US envoy says Allenby crossing from West Bank to Jordan to open 24/7
Following pressure from White House ahead of Biden’s July visit, Tom Nides says move to expand West Bank Palestinians’ travel access ‘will make a real difference in people’s lives’
The Allenby Bridge border crossing between the West Bank and Jordan will begin a pilot in which it will operate 24 hours a day, every day of the week, US Ambassador to Israel Tom Nides announced Wednesday.
All-hours access to the crossing, which is operated by the Israel Airports Authority on the West Bank end of the bridge, was declared as a goal by US President Joe Biden when he visited the country in July. At the time, the US set a deadline for September 30 but Israeli media reports since said it would not be met due to a lack of resources.

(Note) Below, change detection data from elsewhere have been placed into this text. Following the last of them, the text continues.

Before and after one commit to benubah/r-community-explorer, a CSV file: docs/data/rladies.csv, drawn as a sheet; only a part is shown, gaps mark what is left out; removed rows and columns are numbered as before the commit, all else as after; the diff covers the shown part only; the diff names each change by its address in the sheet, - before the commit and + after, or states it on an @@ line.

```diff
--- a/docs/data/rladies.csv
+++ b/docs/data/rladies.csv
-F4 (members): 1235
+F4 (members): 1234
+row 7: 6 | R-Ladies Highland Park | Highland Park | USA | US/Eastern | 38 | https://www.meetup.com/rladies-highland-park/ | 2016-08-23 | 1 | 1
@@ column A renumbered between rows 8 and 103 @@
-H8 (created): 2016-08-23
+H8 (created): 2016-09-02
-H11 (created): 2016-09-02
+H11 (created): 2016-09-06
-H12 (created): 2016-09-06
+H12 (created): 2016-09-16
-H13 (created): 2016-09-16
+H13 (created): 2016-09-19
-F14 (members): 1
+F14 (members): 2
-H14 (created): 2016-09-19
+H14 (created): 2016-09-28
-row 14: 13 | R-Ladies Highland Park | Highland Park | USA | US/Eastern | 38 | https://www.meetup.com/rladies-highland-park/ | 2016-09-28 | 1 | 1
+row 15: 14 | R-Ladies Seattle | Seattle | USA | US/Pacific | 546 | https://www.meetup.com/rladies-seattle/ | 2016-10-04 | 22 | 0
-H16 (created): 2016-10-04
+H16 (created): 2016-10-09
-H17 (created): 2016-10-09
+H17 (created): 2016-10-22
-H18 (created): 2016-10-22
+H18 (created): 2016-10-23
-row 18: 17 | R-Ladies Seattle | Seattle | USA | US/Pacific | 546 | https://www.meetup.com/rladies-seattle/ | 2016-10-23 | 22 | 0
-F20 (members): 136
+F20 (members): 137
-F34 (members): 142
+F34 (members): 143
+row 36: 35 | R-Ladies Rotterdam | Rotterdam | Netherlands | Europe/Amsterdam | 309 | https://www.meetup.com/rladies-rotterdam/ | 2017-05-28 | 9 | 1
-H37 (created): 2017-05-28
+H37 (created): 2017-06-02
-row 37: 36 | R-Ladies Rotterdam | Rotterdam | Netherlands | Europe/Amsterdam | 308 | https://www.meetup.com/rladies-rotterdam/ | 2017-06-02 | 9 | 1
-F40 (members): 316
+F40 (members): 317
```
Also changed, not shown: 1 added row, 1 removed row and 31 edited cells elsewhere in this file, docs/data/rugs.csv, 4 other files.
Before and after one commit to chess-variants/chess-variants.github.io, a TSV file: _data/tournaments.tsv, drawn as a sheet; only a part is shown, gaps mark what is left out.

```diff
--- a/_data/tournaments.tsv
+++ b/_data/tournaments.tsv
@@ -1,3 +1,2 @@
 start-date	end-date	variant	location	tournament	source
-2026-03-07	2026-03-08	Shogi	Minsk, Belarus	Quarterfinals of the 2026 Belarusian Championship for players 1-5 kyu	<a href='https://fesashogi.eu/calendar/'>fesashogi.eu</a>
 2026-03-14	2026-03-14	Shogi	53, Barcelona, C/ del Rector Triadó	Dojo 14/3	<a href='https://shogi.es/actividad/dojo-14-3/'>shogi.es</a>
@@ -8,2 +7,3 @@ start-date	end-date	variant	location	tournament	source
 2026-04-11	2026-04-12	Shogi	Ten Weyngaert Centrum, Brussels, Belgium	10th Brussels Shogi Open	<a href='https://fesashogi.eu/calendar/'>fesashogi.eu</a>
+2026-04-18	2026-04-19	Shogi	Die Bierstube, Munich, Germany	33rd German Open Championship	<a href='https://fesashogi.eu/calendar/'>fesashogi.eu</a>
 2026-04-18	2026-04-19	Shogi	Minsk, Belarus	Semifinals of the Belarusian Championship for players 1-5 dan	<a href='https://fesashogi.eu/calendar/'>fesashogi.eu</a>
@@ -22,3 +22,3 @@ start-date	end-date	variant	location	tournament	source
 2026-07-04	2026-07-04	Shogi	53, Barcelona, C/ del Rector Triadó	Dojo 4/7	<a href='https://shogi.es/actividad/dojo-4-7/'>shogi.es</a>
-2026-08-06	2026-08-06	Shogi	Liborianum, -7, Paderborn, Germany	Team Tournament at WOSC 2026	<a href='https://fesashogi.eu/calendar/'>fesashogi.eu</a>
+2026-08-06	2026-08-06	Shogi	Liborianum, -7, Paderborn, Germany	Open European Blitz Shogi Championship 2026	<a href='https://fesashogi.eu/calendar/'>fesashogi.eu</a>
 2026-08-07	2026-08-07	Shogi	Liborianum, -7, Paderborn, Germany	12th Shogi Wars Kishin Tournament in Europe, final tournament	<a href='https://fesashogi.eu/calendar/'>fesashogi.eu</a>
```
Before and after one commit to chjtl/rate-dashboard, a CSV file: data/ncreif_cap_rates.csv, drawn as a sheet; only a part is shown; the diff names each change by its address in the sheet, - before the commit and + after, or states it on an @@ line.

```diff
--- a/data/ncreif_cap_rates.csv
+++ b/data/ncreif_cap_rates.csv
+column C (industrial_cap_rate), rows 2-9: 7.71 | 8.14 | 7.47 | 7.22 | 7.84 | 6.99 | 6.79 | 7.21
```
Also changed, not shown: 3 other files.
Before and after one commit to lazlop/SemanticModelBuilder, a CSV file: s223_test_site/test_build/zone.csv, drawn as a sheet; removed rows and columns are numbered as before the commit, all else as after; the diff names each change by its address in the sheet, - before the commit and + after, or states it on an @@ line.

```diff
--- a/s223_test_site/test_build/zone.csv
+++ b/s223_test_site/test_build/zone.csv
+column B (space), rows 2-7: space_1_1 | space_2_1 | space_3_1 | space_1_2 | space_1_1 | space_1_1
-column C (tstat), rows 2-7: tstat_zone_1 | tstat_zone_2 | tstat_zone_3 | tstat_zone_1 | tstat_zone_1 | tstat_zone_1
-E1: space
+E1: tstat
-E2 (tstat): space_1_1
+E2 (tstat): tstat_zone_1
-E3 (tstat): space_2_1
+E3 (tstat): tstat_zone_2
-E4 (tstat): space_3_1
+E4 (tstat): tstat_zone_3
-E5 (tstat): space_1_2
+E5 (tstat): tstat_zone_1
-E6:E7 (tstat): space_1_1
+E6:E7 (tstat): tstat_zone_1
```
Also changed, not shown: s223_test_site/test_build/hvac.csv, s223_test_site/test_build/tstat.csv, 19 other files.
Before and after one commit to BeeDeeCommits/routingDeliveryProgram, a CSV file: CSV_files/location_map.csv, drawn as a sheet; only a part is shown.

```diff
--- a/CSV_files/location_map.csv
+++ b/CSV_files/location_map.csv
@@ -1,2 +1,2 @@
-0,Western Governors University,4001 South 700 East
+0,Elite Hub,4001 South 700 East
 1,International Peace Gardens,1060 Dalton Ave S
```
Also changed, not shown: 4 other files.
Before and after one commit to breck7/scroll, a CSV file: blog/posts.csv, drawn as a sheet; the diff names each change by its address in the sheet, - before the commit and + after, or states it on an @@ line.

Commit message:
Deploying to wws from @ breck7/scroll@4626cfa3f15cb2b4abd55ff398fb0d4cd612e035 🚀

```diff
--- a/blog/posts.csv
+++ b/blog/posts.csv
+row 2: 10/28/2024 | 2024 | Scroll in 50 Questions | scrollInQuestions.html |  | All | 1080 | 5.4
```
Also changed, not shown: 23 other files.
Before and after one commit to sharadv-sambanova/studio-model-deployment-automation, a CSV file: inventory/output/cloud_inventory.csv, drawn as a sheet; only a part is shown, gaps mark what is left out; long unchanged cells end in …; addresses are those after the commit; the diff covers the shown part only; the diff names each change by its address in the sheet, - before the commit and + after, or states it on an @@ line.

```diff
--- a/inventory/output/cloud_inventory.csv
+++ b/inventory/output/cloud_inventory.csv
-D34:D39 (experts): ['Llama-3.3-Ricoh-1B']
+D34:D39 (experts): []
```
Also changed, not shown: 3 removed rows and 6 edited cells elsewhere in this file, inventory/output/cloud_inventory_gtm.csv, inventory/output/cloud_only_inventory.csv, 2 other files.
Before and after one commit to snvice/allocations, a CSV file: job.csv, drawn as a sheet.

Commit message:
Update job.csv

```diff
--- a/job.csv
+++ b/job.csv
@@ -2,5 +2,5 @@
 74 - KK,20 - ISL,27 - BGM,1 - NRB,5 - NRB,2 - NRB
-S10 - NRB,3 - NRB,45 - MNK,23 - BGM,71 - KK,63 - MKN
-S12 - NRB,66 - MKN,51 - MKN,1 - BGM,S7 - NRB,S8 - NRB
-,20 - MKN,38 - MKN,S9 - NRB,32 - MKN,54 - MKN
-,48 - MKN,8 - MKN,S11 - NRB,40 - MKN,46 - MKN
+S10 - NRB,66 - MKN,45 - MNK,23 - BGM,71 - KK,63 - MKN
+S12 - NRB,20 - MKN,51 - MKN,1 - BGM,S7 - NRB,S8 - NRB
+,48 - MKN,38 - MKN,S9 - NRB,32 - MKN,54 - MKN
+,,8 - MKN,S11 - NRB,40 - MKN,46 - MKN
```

Nides announced the development in a tweet and thanked the Prime Minister’s Office, the Transportation Ministry, the airports authority and the government’s Israeli liaison office with the Palestinian territories, known as COGAT.
“It’s worth the investment to get to 24/7 access and will make a real difference in people’s lives!” Nides tweeted.
At a press conference in Jerusalem, Nides said that the pilot was supposed to have started on Friday but was delayed due to the Jewish High Holidays, which began with Rosh Hashanah on Sunday evening and will continue until mid-October. Nides said the Allenby pilot is now scheduled to start on October 24.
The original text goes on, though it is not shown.